On the trail, the Eclipse is a comfortable pack with nicely shaped shoulder straps, a secure belt, and useful features. At 30 ounces, it’s one of the lighter packs in the test and I like the slender, teardrop shape which places the load low on the user’s back. It even has an adjustable torso length which is impressive for the low price. The back panel is well ventilated for use in warmer temperatures and the overall quality of materials and construction is excellent. Includes rain cover and is hydration compatible. www.lowealpine.com
PacSafe Z28 Ultimatesafe Backpack, $200
As one prone to travel to less developed and perhaps unsafe parts of the world, having a pack that protects my camera gear and personal items, is important. The Z28 is effectively a soft vault. Reinforced with PacSafe’s proprietary stainless steel mesh, it is virtually impossible to cut through the outer fabric. It would require a knife and cable cutters. Okay, not impossible, but unlikely unless your would-be thief is prepared for the operation and has ample time.

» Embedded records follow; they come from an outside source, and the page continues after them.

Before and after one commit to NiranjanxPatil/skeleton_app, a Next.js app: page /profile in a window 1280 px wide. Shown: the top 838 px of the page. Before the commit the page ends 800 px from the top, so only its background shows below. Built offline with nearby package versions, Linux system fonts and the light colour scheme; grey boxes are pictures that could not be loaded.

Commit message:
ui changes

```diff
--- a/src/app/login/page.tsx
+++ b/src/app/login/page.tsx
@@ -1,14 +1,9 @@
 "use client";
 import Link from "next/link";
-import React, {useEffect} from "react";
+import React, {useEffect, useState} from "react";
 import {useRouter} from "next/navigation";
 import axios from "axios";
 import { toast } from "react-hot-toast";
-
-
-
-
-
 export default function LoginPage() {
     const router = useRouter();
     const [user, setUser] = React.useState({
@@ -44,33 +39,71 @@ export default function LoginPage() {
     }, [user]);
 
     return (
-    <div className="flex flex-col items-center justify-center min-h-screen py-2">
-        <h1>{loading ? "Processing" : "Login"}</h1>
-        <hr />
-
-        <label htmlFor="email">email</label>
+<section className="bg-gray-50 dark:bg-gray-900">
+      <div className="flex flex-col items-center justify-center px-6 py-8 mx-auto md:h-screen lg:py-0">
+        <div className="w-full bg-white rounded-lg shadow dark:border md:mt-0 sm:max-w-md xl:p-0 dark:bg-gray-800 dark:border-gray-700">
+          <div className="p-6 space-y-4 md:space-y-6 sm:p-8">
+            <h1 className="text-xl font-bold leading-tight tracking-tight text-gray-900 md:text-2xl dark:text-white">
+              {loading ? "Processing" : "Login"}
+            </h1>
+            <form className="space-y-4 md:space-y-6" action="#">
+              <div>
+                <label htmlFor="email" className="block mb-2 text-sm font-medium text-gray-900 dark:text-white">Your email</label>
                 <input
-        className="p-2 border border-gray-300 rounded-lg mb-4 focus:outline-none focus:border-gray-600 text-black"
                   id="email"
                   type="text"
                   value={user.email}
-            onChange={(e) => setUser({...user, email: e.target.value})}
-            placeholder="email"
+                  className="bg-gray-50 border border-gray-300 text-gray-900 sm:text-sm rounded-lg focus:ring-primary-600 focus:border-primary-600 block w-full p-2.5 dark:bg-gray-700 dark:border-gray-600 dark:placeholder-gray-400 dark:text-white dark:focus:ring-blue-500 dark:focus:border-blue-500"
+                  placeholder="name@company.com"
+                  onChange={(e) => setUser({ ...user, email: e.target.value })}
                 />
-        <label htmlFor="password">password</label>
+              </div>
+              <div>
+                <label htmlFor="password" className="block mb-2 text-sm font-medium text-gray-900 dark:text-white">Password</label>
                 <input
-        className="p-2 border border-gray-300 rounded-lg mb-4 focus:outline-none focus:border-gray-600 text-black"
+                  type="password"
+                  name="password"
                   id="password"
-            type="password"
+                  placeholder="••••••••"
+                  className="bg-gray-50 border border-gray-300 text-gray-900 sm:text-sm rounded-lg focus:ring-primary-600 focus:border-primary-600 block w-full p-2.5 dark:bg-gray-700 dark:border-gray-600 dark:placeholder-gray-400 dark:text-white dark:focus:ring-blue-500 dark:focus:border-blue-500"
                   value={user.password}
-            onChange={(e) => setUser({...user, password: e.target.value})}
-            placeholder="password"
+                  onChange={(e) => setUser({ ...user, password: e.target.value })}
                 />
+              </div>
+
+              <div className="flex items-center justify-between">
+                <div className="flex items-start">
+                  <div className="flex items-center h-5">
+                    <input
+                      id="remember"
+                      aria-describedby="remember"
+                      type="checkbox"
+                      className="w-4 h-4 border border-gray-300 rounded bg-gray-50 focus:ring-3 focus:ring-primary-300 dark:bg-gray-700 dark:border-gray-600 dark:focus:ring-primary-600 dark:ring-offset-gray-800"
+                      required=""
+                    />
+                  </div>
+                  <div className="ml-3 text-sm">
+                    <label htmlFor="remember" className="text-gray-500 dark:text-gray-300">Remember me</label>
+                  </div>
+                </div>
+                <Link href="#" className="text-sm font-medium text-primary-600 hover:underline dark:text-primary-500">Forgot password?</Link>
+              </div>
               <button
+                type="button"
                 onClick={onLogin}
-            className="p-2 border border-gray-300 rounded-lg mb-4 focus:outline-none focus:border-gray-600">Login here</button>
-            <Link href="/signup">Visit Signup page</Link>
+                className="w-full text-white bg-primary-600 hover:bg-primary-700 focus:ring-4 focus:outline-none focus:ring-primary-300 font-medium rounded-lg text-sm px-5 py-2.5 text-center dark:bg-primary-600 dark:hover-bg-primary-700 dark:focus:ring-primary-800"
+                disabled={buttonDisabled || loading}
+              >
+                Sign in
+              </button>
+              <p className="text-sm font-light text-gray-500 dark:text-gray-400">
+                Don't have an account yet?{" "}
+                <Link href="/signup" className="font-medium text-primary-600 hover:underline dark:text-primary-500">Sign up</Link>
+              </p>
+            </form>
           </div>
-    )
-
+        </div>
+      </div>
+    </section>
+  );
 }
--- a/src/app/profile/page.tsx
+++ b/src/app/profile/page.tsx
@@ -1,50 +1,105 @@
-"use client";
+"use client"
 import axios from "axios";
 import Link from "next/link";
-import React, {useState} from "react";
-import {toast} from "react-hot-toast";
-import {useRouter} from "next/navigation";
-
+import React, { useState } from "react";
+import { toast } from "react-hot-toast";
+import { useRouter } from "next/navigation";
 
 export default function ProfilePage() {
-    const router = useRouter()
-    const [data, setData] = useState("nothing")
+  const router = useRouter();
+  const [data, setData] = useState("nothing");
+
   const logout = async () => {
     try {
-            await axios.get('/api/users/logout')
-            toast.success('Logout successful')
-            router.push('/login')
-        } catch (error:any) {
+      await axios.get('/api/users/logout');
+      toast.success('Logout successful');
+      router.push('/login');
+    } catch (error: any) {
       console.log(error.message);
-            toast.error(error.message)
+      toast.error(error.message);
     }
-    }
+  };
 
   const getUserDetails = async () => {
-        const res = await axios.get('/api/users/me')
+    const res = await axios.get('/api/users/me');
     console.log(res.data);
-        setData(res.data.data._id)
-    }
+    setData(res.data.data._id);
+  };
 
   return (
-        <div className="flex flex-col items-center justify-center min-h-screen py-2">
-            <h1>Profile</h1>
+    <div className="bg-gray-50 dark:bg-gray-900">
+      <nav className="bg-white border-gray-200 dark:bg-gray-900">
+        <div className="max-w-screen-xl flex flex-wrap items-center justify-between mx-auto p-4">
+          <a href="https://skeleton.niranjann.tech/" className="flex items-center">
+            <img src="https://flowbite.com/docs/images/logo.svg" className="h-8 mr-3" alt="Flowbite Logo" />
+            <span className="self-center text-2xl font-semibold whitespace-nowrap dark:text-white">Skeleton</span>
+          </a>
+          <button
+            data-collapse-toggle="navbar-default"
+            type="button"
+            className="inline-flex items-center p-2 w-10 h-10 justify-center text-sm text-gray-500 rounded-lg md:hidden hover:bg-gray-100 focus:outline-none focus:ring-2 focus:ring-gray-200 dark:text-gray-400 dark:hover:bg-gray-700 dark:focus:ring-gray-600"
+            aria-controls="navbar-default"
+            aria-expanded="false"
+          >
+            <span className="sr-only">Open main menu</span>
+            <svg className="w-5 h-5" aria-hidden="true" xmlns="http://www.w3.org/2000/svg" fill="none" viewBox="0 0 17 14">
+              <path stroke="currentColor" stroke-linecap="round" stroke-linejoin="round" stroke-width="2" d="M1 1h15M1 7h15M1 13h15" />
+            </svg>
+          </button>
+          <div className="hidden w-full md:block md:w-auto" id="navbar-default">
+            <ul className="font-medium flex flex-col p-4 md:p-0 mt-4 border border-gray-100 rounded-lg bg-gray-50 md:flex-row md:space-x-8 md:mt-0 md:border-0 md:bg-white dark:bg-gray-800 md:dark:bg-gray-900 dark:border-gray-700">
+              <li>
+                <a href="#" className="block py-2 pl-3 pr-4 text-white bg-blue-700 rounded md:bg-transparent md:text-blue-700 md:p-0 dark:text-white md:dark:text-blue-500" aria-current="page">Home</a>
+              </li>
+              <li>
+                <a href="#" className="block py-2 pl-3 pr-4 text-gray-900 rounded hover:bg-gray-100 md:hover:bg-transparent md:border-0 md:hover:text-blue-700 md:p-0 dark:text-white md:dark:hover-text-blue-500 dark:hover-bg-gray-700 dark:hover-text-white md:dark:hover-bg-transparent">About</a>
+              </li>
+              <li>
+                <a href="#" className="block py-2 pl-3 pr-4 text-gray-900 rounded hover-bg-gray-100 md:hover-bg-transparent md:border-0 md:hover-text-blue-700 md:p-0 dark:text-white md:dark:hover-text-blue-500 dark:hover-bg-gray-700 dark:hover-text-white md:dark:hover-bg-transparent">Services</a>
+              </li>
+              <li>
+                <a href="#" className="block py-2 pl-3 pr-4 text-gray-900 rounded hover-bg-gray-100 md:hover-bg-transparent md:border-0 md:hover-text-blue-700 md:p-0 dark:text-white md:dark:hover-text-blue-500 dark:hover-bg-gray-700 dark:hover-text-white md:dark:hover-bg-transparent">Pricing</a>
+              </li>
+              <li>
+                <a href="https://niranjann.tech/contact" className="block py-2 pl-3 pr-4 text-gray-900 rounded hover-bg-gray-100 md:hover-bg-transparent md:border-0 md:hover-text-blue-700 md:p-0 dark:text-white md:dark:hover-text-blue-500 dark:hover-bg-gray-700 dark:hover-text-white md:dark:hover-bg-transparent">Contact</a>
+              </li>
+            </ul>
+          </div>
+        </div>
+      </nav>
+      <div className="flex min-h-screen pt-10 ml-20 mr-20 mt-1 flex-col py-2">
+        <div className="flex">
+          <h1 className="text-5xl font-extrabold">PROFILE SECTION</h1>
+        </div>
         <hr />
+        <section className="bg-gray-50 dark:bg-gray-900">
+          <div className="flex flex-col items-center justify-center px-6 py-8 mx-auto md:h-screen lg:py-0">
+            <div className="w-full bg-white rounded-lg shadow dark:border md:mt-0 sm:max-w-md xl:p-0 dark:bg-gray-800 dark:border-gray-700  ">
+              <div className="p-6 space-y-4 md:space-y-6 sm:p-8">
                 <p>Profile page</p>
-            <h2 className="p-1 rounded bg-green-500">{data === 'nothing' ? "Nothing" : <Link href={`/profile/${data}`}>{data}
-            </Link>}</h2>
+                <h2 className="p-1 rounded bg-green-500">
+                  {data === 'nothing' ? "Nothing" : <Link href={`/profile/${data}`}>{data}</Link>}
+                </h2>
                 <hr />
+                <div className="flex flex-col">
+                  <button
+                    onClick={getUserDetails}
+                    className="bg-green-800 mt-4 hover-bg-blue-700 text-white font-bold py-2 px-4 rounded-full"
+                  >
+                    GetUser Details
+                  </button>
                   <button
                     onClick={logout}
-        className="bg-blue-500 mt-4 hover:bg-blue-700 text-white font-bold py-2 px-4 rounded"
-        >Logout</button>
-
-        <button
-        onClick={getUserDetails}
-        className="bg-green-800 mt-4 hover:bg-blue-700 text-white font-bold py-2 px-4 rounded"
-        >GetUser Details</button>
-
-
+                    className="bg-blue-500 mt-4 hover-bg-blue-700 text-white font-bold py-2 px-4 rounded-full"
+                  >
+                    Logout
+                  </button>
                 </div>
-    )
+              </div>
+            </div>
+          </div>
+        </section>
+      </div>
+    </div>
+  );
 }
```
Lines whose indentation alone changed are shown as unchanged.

The top is also held securely closed with a heavy gauge stainless steel cable, that is long enough to also be looped around a solid object like a hotel bed or motorcycle frame. The included TSA-approved lock can be set with a custom combination and secures all of the locking features with one lock. It’s a relatively simple pack, but it does have a zippered top pocket in the lid and a nicely padded back panel and well shaped shoulder pads for a comfortable carry. I’ve used the Z28 to secure my expensive kit when leaving my hotel room, and to keep things secure while on the motorcycle. Just by dumb luck, the pack fits perfectly in a 30 liter motorcycle pannier as well as in the overhead bin on every flight I’ve been on. If it’s piece of mind you seek, the Ultimatesafe is your ticket. www.pacsafe.com